  • kev90kev90 Posts: 15
    Thanks - the Eiger Bike Challenge looks really good - if it wasn't one week before the Grand Raid when I will be tapering I would be well up for it - I might look at entering it next year as something to keep training for.

  • kev90kev90 Posts: 15
    Just back from a weekend training in the French Alps - climbed over 9,000 metres over 4 days, with one big 78 mile / 4,150 metre day.

    Rode the whole four days with two bottles / saddle bag / jersey pockets for food etc. Found it to be a wholly more pleasurable experience - no signficant back pain, and much less drinking required to remain adequately hydrated. In addition to energy drinks, switched to a gels/bars fuelling strategy to save bulk which also also worked well.
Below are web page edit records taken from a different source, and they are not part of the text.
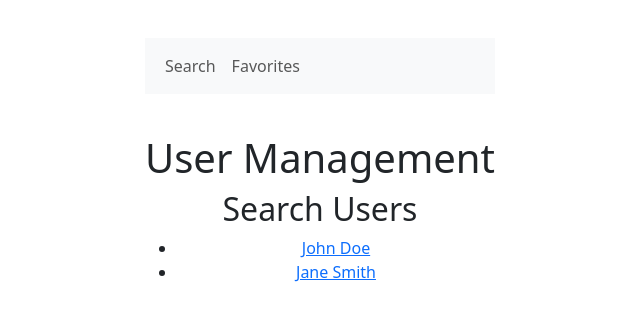
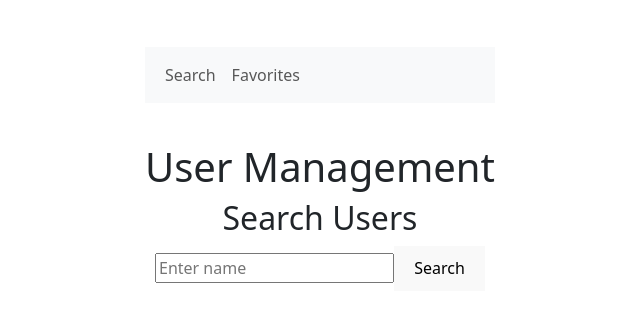
Before and after one commit to gabekole/QueryRouteStateDemo, a React (Vite) app: page / in a window 1280 px wide. Shown: the part 239-560 px from the top of the page, without its empty margins (320-960 px from the left). Built offline with nearby package versions, Linux system fonts and the light colour scheme.

Commit message:
All working, needs cleanup

```diff
--- a/src/App.jsx
+++ b/src/App.jsx
@@ -2,7 +2,8 @@ import React from 'react';
 import { BrowserRouter as Router, Route, Routes, Link } from 'react-router-dom';
 import { Provider } from 'react-redux';
 import store from './store';
-import Search from './Search';
+import SearchBox from './SearchBox';
+import SearchResults from './SearchResults';
 import UserDetails from './UserDetails';
 import Favorites from './Favorites';
 import 'bootstrap/dist/css/bootstrap.min.css';
@@ -30,7 +31,8 @@ function App() {
           <main className="text-center mt-4">
             <h1>User Management</h1>
             <Routes>
-              <Route path="/" element={<Search />} />
+              <Route path="/" element={<SearchBox />} />
+              <Route path="/search" element={<SearchResults />} />
               <Route path="/favorites" element={<Favorites />} />
               <Route path="/user/:id" element={<UserDetails />} />
             </Routes>
--- a/src/Favorites.jsx
+++ b/src/Favorites.jsx
@@ -1,6 +1,7 @@
 import React from 'react';
 import { useSelector, useDispatch } from 'react-redux';
 import { removeFavorite, addFavorite } from './slices/favoriteSlice';
+import { BrowserRouter as Router, Route, Routes, Link } from 'react-router-dom';
 
 function Favorites() {
   const favorite = useSelector(state => state.favorite.value);
--- /dev/null
+++ b/src/SearchBox.jsx
@@ -0,0 +1,29 @@
+import React, { useState } from 'react';
+import { useNavigate } from 'react-router-dom';
+
+function SearchBox() {
+  const [searchTerm, setSearchTerm] = useState('');
+  const navigate = useNavigate();
+
+  const handleSearch = (event) => {
+    event.preventDefault();
+    navigate(`/search?name=${encodeURIComponent(searchTerm)}`);
+  };
+
+  return (
+    <div>
+      <h2>Search Users</h2>
+      <form onSubmit={handleSearch}>
+        <input
+          type="text"
+          value={searchTerm}
+          onChange={(e) => setSearchTerm(e.target.value)}
+          placeholder="Enter name"
+        />
+        <button type="submit">Search</button>
+      </form>
+    </div>
+  );
+}
+
+export default SearchBox;
--- /dev/null
+++ b/src/SearchResults.jsx
@@ -0,0 +1,34 @@
+import React, { useState, useEffect } from 'react';
+import { Link, useLocation } from 'react-router-dom';
+import usersData from './users.json';
+
+function useQuery() {
+  return new URLSearchParams(useLocation().search);
+}
+
+function SearchResults() {
+  const query = useQuery();
+  const searchTerm = query.get('name') || '';
+  const [filteredUsers, setFilteredUsers] = useState([]);
+
+  useEffect(() => {
+    setFilteredUsers(
+      usersData.filter(user => user.name.toLowerCase().includes(searchTerm.toLowerCase()))
+    );
+  }, [searchTerm]);
+
+  return (
+    <div>
+      <h2>Search Results</h2>
+      <ul>
+        {filteredUsers.map(user => (
+          <li key={user.id}>
+            <Link to={`/user/${user.id}`}>{user.name}</Link>
+          </li>
+        ))}
+      </ul>
+    </div>
+  );
+}
+
+export default SearchResults;
```
Also changed, not shown: src/users.json (line endings or trailing spaces).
    Riding in France is great as there are lots of 'Eau Potable' fonts; which basically meant I could refill bottles / mix energy drinks en-route, as per water stations on the race.

    Essentially, it would seem that my strategy for the race is sorted! Thanks to all that provided the benefit of their experiences.

  • littlebearlittlebear Posts: 92
    Sounds great Kev, Was it an organized trip by yourself or a company? Im assuming you were riding a road bike?
    The bicycle is a curious vehicle. Its passenger is its engine.
  • .blitz.blitz Posts: 6,197
    littlebear wrote:
    Im assuming you were riding a road bike?
    It's for MTBs ... s&id=16829 :shock:

    Kev, I hope you get a medal or something - 9000m in 4 days would finish me off =]
  • kev90kev90 Posts: 15
    I just headed out by myself for a long weekend - I have digital topo mapping (memory-map) for the French Alps, so just headed to an area I know with lots of big hills and planned my rides each day the night before according to how I was feeling, uploaded to the Garmin and headed out. The fonts are marked on the maps too which was handy!

    I did find that Memory-Map was a little over optimisitc on the vertical with the French Mapping (compared to the normally very accurate UK mapping), with it over-estimatting a lot compared to the reality. Lucky in some ways though, as my 4150m day was supposed to be 5900m according to memory-map!! Not sure I would have survived that and still been able to ride for two more days!

    With the exception of two big road climbs (Col du Granton 1000m and Col du Galibier 800m) the vast majority of my riding was offroad. Most of the climbing was rocky double-track, although I managed to hit quite of a lot sweet steep and technical single track on the decents (in fact, one run was the best 6km/800m vert of sweet bermed, flowing single track I have every done!!)

    The GR is a mountain bike race, although most of the riding for the first 75km or so is on road or firetrail. It gets a bit more technical in places from 75km on. The final climb also involves a 3km of unridable scrambling with the bike!

    check out the official site; there are some cool photos on there

Sign In or Register to comment.